■ **The problem**
Below is a listing; give only the number of its lines that contain the word "Wetland".

■ **Source data**
• • •

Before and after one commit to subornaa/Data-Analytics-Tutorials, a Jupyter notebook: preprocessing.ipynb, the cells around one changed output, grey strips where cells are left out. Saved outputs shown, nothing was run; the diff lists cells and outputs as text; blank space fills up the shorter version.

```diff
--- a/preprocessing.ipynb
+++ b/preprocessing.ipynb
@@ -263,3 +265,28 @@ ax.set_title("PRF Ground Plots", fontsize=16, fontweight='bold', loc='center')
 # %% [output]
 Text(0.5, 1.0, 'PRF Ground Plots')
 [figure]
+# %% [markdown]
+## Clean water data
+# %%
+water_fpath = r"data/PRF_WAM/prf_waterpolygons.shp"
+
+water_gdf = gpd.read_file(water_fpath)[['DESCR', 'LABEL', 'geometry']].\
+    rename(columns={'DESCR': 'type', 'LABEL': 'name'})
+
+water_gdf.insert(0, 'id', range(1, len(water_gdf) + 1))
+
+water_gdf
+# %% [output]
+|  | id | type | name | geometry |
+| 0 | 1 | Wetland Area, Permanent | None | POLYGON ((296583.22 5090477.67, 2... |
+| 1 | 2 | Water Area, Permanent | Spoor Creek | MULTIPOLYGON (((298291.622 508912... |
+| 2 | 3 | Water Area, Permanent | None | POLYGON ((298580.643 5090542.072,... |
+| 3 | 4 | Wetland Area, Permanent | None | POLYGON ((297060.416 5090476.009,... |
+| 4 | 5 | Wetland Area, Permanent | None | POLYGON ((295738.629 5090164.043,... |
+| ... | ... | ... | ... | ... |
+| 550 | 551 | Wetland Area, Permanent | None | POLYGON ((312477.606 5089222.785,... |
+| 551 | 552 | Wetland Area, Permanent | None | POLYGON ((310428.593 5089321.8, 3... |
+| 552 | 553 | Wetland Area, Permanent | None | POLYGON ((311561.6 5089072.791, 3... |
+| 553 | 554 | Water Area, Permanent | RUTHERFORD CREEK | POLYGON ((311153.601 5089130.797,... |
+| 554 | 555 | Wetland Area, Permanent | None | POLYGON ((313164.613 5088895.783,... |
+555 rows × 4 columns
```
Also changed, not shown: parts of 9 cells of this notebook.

• • •

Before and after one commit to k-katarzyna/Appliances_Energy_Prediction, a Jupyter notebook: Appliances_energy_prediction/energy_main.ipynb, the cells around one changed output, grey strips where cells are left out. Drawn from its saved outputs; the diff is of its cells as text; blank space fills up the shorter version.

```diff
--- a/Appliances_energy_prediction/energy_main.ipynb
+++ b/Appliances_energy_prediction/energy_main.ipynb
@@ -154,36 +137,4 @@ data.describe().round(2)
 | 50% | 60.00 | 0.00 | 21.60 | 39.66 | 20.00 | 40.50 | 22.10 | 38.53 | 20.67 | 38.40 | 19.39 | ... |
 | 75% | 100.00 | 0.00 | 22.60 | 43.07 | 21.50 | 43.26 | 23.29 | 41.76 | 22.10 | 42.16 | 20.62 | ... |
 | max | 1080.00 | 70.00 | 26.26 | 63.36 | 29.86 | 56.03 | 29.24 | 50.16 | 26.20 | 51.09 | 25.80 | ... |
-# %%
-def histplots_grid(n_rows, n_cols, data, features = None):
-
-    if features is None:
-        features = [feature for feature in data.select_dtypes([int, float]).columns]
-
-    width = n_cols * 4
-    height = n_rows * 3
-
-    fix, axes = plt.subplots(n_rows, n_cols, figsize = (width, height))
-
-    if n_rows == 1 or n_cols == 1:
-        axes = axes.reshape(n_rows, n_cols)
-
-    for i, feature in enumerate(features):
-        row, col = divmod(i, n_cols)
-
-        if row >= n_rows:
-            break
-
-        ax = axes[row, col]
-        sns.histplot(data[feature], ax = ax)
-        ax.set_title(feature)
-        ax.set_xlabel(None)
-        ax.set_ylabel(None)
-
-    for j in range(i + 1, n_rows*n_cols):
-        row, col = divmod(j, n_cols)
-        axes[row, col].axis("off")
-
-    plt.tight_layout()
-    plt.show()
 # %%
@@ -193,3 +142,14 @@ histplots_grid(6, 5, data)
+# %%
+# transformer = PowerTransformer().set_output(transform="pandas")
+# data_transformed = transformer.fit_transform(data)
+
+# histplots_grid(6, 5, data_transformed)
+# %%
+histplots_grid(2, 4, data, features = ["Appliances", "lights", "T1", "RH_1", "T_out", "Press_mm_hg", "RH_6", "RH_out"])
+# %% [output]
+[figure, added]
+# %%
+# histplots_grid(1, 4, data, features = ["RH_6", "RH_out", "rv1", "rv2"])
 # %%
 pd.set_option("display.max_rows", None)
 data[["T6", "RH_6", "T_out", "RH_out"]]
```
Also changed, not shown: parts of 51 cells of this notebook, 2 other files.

• • •

■ **Solved exercise**
7